▶ PROBLEM
Your reply must be one number: the count of lines in the data below that contain "true".

....

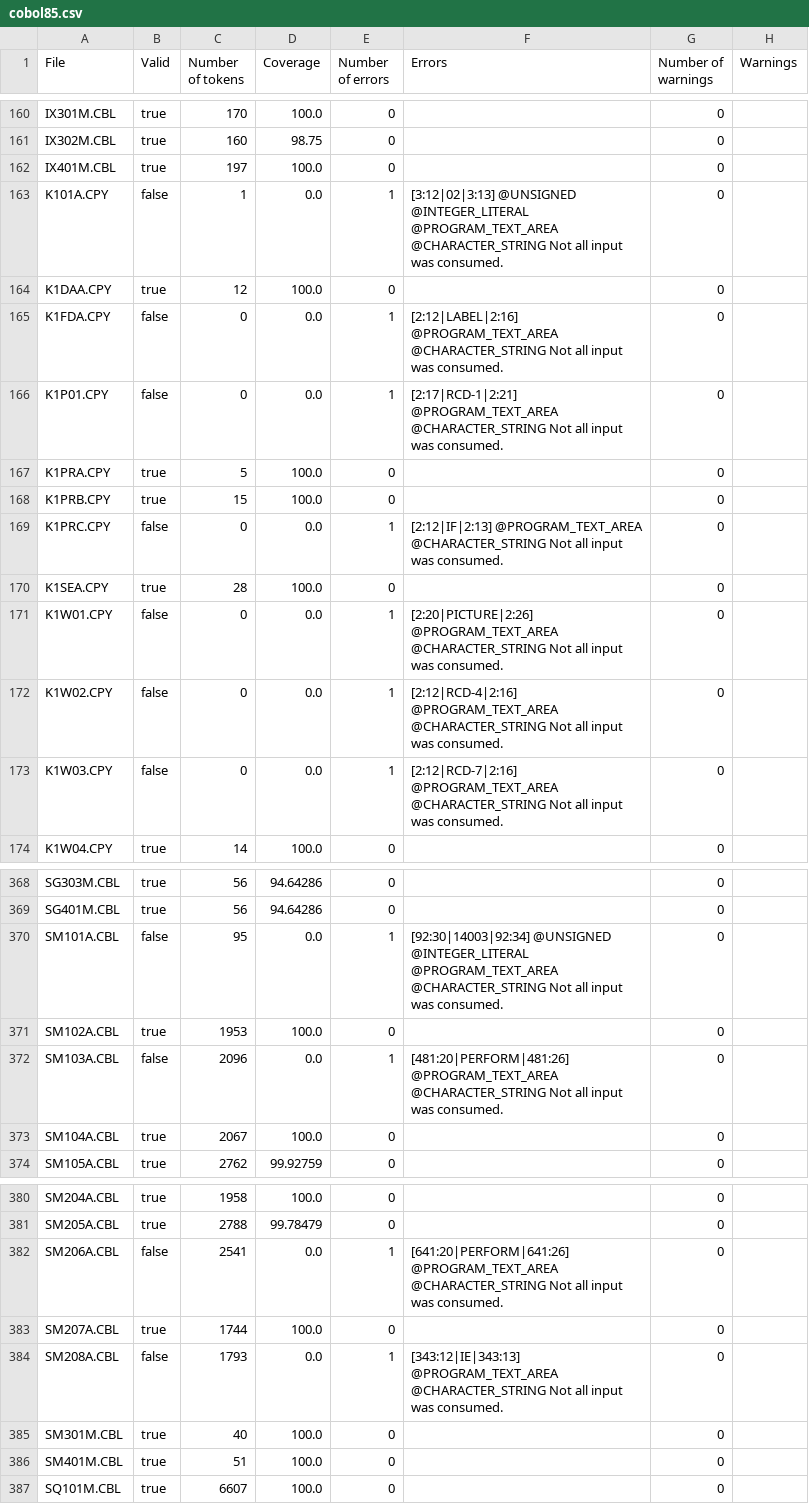
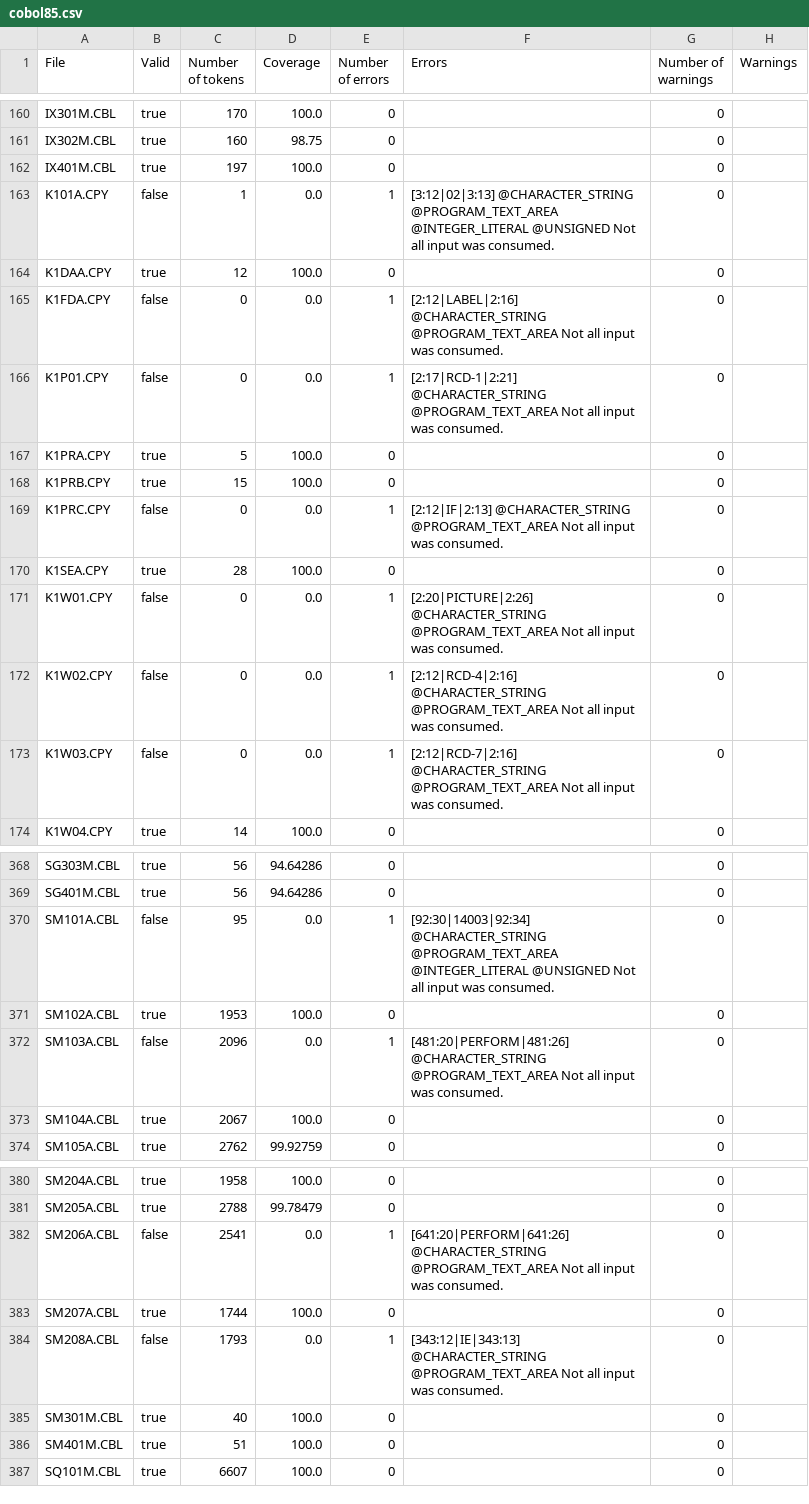
Before and after one commit to krisds/koopa, a CSV file: testsuite/cobol85.csv, drawn as a sheet; only a part is shown, gaps mark what is left out; the diff covers the shown part only.

```diff
--- a/testsuite/cobol85.csv
+++ b/testsuite/cobol85.csv
@@ -162,13 +162,13 @@
 "IX401M.CBL","true","197","100.0","0","","0",""
-"K101A.CPY","false","1","0.0","1","[3:12|02|3:13] @UNSIGNED @INTEGER_LITERAL @PROGRAM_TEXT_AREA @CHARACTER_STRING Not all input was consumed.","0",""
+"K101A.CPY","false","1","0.0","1","[3:12|02|3:13] @CHARACTER_STRING @PROGRAM_TEXT_AREA @INTEGER_LITERAL @UNSIGNED Not all input was consumed.","0",""
 "K1DAA.CPY","true","12","100.0","0","","0",""
-"K1FDA.CPY","false","0","0.0","1","[2:12|LABEL|2:16] @PROGRAM_TEXT_AREA @CHARACTER_STRING Not all input was consumed.","0",""
-"K1P01.CPY","false","0","0.0","1","[2:17|RCD-1|2:21] @PROGRAM_TEXT_AREA @CHARACTER_STRING Not all input was consumed.","0",""
+"K1FDA.CPY","false","0","0.0","1","[2:12|LABEL|2:16] @CHARACTER_STRING @PROGRAM_TEXT_AREA Not all input was consumed.","0",""
+"K1P01.CPY","false","0","0.0","1","[2:17|RCD-1|2:21] @CHARACTER_STRING @PROGRAM_TEXT_AREA Not all input was consumed.","0",""
 "K1PRA.CPY","true","5","100.0","0","","0",""
 "K1PRB.CPY","true","15","100.0","0","","0",""
-"K1PRC.CPY","false","0","0.0","1","[2:12|IF|2:13] @PROGRAM_TEXT_AREA @CHARACTER_STRING Not all input was consumed.","0",""
+"K1PRC.CPY","false","0","0.0","1","[2:12|IF|2:13] @CHARACTER_STRING @PROGRAM_TEXT_AREA Not all input was consumed.","0",""
 "K1SEA.CPY","true","28","100.0","0","","0",""
-"K1W01.CPY","false","0","0.0","1","[2:20|PICTURE|2:26] @PROGRAM_TEXT_AREA @CHARACTER_STRING Not all input was consumed.","0",""
-"K1W02.CPY","false","0","0.0","1","[2:12|RCD-4|2:16] @PROGRAM_TEXT_AREA @CHARACTER_STRING Not all input was consumed.","0",""
-"K1W03.CPY","false","0","0.0","1","[2:12|RCD-7|2:16] @PROGRAM_TEXT_AREA @CHARACTER_STRING Not all input was consumed.","0",""
+"K1W01.CPY","false","0","0.0","1","[2:20|PICTURE|2:26] @CHARACTER_STRING @PROGRAM_TEXT_AREA Not all input was consumed.","0",""
+"K1W02.CPY","false","0","0.0","1","[2:12|RCD-4|2:16] @CHARACTER_STRING @PROGRAM_TEXT_AREA Not all input was consumed.","0",""
+"K1W03.CPY","false","0","0.0","1","[2:12|RCD-7|2:16] @CHARACTER_STRING @PROGRAM_TEXT_AREA Not all input was consumed.","0",""
 "K1W04.CPY","true","14","100.0","0","","0",""
@@ -369,5 +369,5 @@
 "SG401M.CBL","true","56","94.64286","0","","0",""
-"SM101A.CBL","false","95","0.0","1","[92:30|14003|92:34] @UNSIGNED @INTEGER_LITERAL @PROGRAM_TEXT_AREA @CHARACTER_STRING Not all input was consumed.","0",""
+"SM101A.CBL","false","95","0.0","1","[92:30|14003|92:34] @CHARACTER_STRING @PROGRAM_TEXT_AREA @INTEGER_LITERAL @UNSIGNED Not all input was consumed.","0",""
 "SM102A.CBL","true","1953","100.0","0","","0",""
-"SM103A.CBL","false","2096","0.0","1","[481:20|PERFORM|481:26] @PROGRAM_TEXT_AREA @CHARACTER_STRING Not all input was consumed.","0",""
+"SM103A.CBL","false","2096","0.0","1","[481:20|PERFORM|481:26] @CHARACTER_STRING @PROGRAM_TEXT_AREA Not all input was consumed.","0",""
 "SM104A.CBL","true","2067","100.0","0","","0",""
@@ -381,5 +381,5 @@
 "SM205A.CBL","true","2788","99.78479","0","","0",""
-"SM206A.CBL","false","2541","0.0","1","[641:20|PERFORM|641:26] @PROGRAM_TEXT_AREA @CHARACTER_STRING Not all input was consumed.","0",""
+"SM206A.CBL","false","2541","0.0","1","[641:20|PERFORM|641:26] @CHARACTER_STRING @PROGRAM_TEXT_AREA Not all input was consumed.","0",""
 "SM207A.CBL","true","1744","100.0","0","","0",""
-"SM208A.CBL","false","1793","0.0","1","[343:12|IE|343:13] @PROGRAM_TEXT_AREA @CHARACTER_STRING Not all input was consumed.","0",""
+"SM208A.CBL","false","1793","0.0","1","[343:12|IE|343:13] @CHARACTER_STRING @PROGRAM_TEXT_AREA Not all input was consumed.","0",""
 "SM301M.CBL","true","40","100.0","0","","0",""
```
Also changed, not shown: 14 edited cells elsewhere in this file, 3 other files.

....

▶ EXERCISE RESULT
12